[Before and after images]

◆ ◆ ◆ ◆ ◆ ◆ ◆

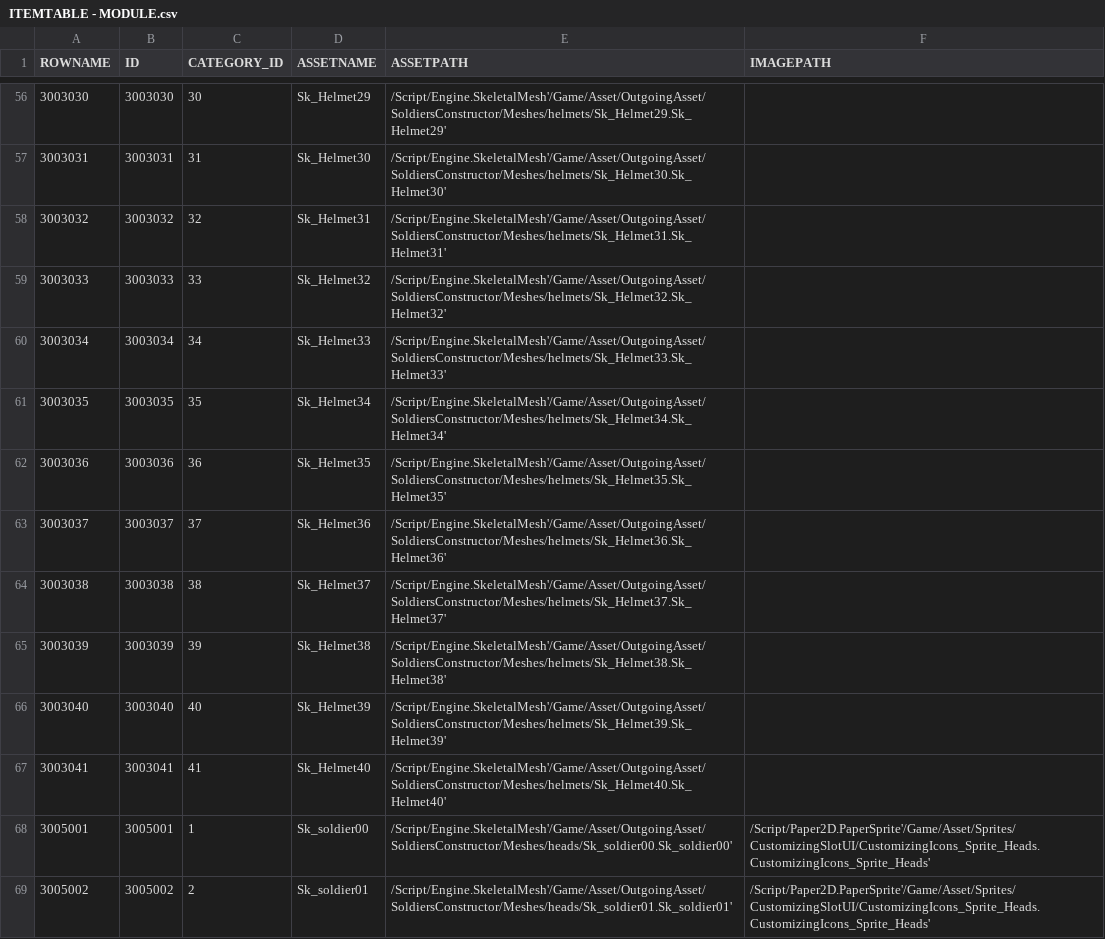
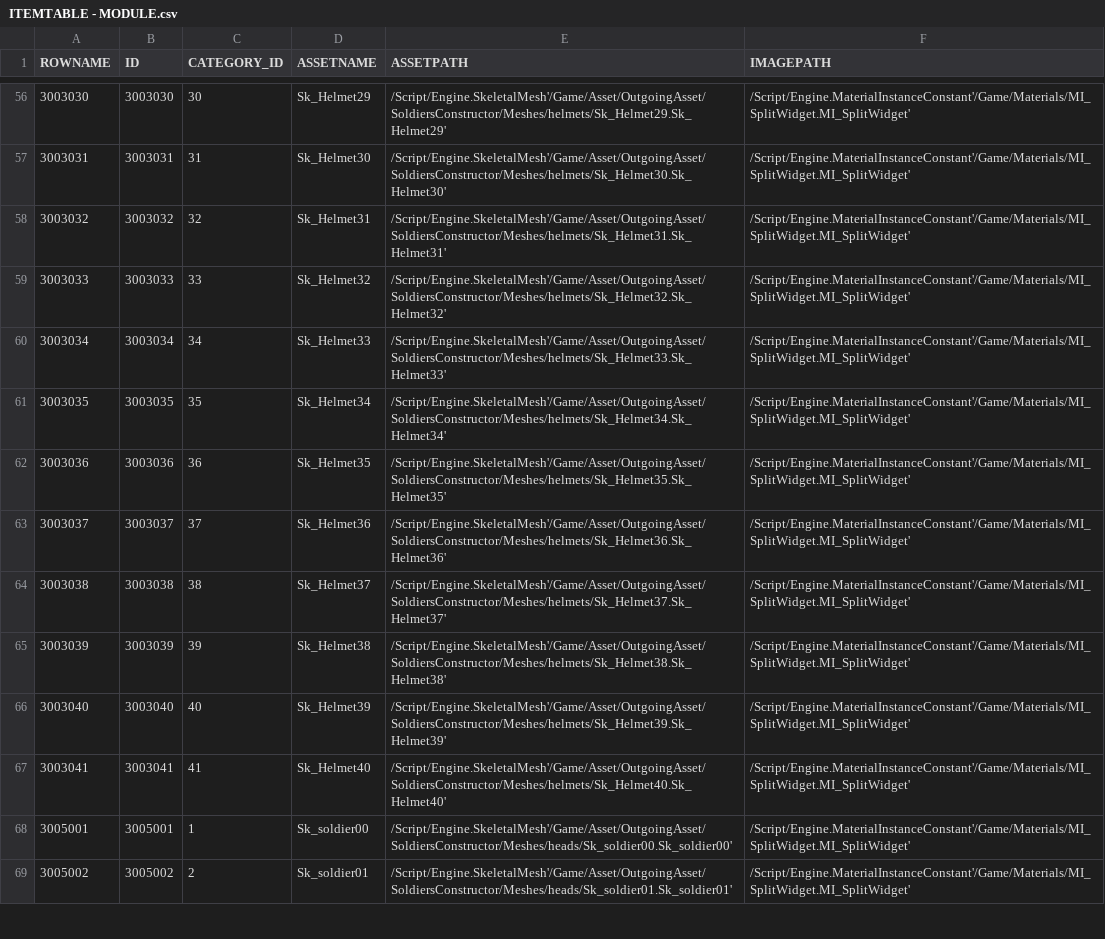
Before and after one commit to Unbloomed/ProjectXZ, a CSV file: Content/Asset/Tables/ITEMTABLE - MODULE.csv, drawn as a sheet; only a part is shown, gaps mark what is left out; the diff covers the shown part only.

Commit message:
[권영민][XZ-00] 모듈러 캐릭터 리팩토링
- 애셋 비동기 구현
- SkeletalMeshComponent TMap을 이용하여 탐색으로 변경
- 레이지  패턴 적용
- Slot 종속성 문제 반영하여 수정

```diff
--- a/Content/Asset/Tables/ITEMTABLE - MODULE.csv
+++ b/Content/Asset/Tables/ITEMTABLE - MODULE.csv
@@ -56,14 +56,14 @@ ROWNAME,ID,CATEGORY_ID,ASSETNAME,ASSETPATH,IMAGEPATH
-3003030,3003030,30,Sk_Helmet29,/Script/Engine.SkeletalMesh'/Game/Asset/OutgoingAsset/SoldiersConstructor/Meshes/helmets/Sk_Helmet29.Sk_Helmet29',
-3003031,3003031,31,Sk_Helmet30,/Script/Engine.SkeletalMesh'/Game/Asset/OutgoingAsset/SoldiersConstructor/Meshes/helmets/Sk_Helmet30.Sk_Helmet30',
-3003032,3003032,32,Sk_Helmet31,/Script/Engine.SkeletalMesh'/Game/Asset/OutgoingAsset/SoldiersConstructor/Meshes/helmets/Sk_Helmet31.Sk_Helmet31',
-3003033,3003033,33,Sk_Helmet32,/Script/Engine.SkeletalMesh'/Game/Asset/OutgoingAsset/SoldiersConstructor/Meshes/helmets/Sk_Helmet32.Sk_Helmet32',
-3003034,3003034,34,Sk_Helmet33,/Script/Engine.SkeletalMesh'/Game/Asset/OutgoingAsset/SoldiersConstructor/Meshes/helmets/Sk_Helmet33.Sk_Helmet33',
-3003035,3003035,35,Sk_Helmet34,/Script/Engine.SkeletalMesh'/Game/Asset/OutgoingAsset/SoldiersConstructor/Meshes/helmets/Sk_Helmet34.Sk_Helmet34',
-3003036,3003036,36,Sk_Helmet35,/Script/Engine.SkeletalMesh'/Game/Asset/OutgoingAsset/SoldiersConstructor/Meshes/helmets/Sk_Helmet35.Sk_Helmet35',
-3003037,3003037,37,Sk_Helmet36,/Script/Engine.SkeletalMesh'/Game/Asset/OutgoingAsset/SoldiersConstructor/Meshes/helmets/Sk_Helmet36.Sk_Helmet36',
-3003038,3003038,38,Sk_Helmet37,/Script/Engine.SkeletalMesh'/Game/Asset/OutgoingAsset/SoldiersConstructor/Meshes/helmets/Sk_Helmet37.Sk_Helmet37',
-3003039,3003039,39,Sk_Helmet38,/Script/Engine.SkeletalMesh'/Game/Asset/OutgoingAsset/SoldiersConstructor/Meshes/helmets/Sk_Helmet38.Sk_Helmet38',
-3003040,3003040,40,Sk_Helmet39,/Script/Engine.SkeletalMesh'/Game/Asset/OutgoingAsset/SoldiersConstructor/Meshes/helmets/Sk_Helmet39.Sk_Helmet39',
-3003041,3003041,41,Sk_Helmet40,/Script/Engine.SkeletalMesh'/Game/Asset/OutgoingAsset/SoldiersConstructor/Meshes/helmets/Sk_Helmet40.Sk_Helmet40',
-3005001,3005001,1,Sk_soldier00,/Script/Engine.SkeletalMesh'/Game/Asset/OutgoingAsset/SoldiersConstructor/Meshes/heads/Sk_soldier00.Sk_soldier00',/Script/Paper2D.PaperSprite'/Game/Asset/Sprites/CustomizingSlotUI/CustomizingIcons_Sprite_Heads.CustomizingIcons_Sprite_Heads'
-3005002,3005002,2,Sk_soldier01,/Script/Engine.SkeletalMesh'/Game/Asset/OutgoingAsset/SoldiersConstructor/Meshes/heads/Sk_soldier01.Sk_soldier01',/Script/Paper2D.PaperSprite'/Game/Asset/Sprites/CustomizingSlotUI/CustomizingIcons_Sprite_Heads.CustomizingIcons_Sprite_Heads'
+3003030,3003030,30,Sk_Helmet29,/Script/Engine.SkeletalMesh'/Game/Asset/OutgoingAsset/SoldiersConstructor/Meshes/helmets/Sk_Helmet29.Sk_Helmet29',/Script/Engine.MaterialInstanceConstant'/Game/Materials/MI_SplitWidget.MI_SplitWidget'
+3003031,3003031,31,Sk_Helmet30,/Script/Engine.SkeletalMesh'/Game/Asset/OutgoingAsset/SoldiersConstructor/Meshes/helmets/Sk_Helmet30.Sk_Helmet30',/Script/Engine.MaterialInstanceConstant'/Game/Materials/MI_SplitWidget.MI_SplitWidget'
+3003032,3003032,32,Sk_Helmet31,/Script/Engine.SkeletalMesh'/Game/Asset/OutgoingAsset/SoldiersConstructor/Meshes/helmets/Sk_Helmet31.Sk_Helmet31',/Script/Engine.MaterialInstanceConstant'/Game/Materials/MI_SplitWidget.MI_SplitWidget'
+3003033,3003033,33,Sk_Helmet32,/Script/Engine.SkeletalMesh'/Game/Asset/OutgoingAsset/SoldiersConstructor/Meshes/helmets/Sk_Helmet32.Sk_Helmet32',/Script/Engine.MaterialInstanceConstant'/Game/Materials/MI_SplitWidget.MI_SplitWidget'
+3003034,3003034,34,Sk_Helmet33,/Script/Engine.SkeletalMesh'/Game/Asset/OutgoingAsset/SoldiersConstructor/Meshes/helmets/Sk_Helmet33.Sk_Helmet33',/Script/Engine.MaterialInstanceConstant'/Game/Materials/MI_SplitWidget.MI_SplitWidget'
+3003035,3003035,35,Sk_Helmet34,/Script/Engine.SkeletalMesh'/Game/Asset/OutgoingAsset/SoldiersConstructor/Meshes/helmets/Sk_Helmet34.Sk_Helmet34',/Script/Engine.MaterialInstanceConstant'/Game/Materials/MI_SplitWidget.MI_SplitWidget'
+3003036,3003036,36,Sk_Helmet35,/Script/Engine.SkeletalMesh'/Game/Asset/OutgoingAsset/SoldiersConstructor/Meshes/helmets/Sk_Helmet35.Sk_Helmet35',/Script/Engine.MaterialInstanceConstant'/Game/Materials/MI_SplitWidget.MI_SplitWidget'
+3003037,3003037,37,Sk_Helmet36,/Script/Engine.SkeletalMesh'/Game/Asset/OutgoingAsset/SoldiersConstructor/Meshes/helmets/Sk_Helmet36.Sk_Helmet36',/Script/Engine.MaterialInstanceConstant'/Game/Materials/MI_SplitWidget.MI_SplitWidget'
+3003038,3003038,38,Sk_Helmet37,/Script/Engine.SkeletalMesh'/Game/Asset/OutgoingAsset/SoldiersConstructor/Meshes/helmets/Sk_Helmet37.Sk_Helmet37',/Script/Engine.MaterialInstanceConstant'/Game/Materials/MI_SplitWidget.MI_SplitWidget'
+3003039,3003039,39,Sk_Helmet38,/Script/Engine.SkeletalMesh'/Game/Asset/OutgoingAsset/SoldiersConstructor/Meshes/helmets/Sk_Helmet38.Sk_Helmet38',/Script/Engine.MaterialInstanceConstant'/Game/Materials/MI_SplitWidget.MI_SplitWidget'
+3003040,3003040,40,Sk_Helmet39,/Script/Engine.SkeletalMesh'/Game/Asset/OutgoingAsset/SoldiersConstructor/Meshes/helmets/Sk_Helmet39.Sk_Helmet39',/Script/Engine.MaterialInstanceConstant'/Game/Materials/MI_SplitWidget.MI_SplitWidget'
+3003041,3003041,41,Sk_Helmet40,/Script/Engine.SkeletalMesh'/Game/Asset/OutgoingAsset/SoldiersConstructor/Meshes/helmets/Sk_Helmet40.Sk_Helmet40',/Script/Engine.MaterialInstanceConstant'/Game/Materials/MI_SplitWidget.MI_SplitWidget'
+3005001,3005001,1,Sk_soldier00,/Script/Engine.SkeletalMesh'/Game/Asset/OutgoingAsset/SoldiersConstructor/Meshes/heads/Sk_soldier00.Sk_soldier00',/Script/Engine.MaterialInstanceConstant'/Game/Materials/MI_SplitWidget.MI_SplitWidget'
+3005002,3005002,2,Sk_soldier01,/Script/Engine.SkeletalMesh'/Game/Asset/OutgoingAsset/SoldiersConstructor/Meshes/heads/Sk_soldier01.Sk_soldier01',/Script/Engine.MaterialInstanceConstant'/Game/Materials/MI_SplitWidget.MI_SplitWidget'
```
Also changed, not shown: 121 edited cells elsewhere in this file, Content/Asset/Tables/ITEMTABLE - MODULEINFO.csv, 20 other files.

◆ ◆ ◆ ◆ ◆ ◆ ◆

## Exercise description:
Looking at the entries above, say how many lines contain the word "Sprites". Nothing but the number is needed.

## Solved problem:
2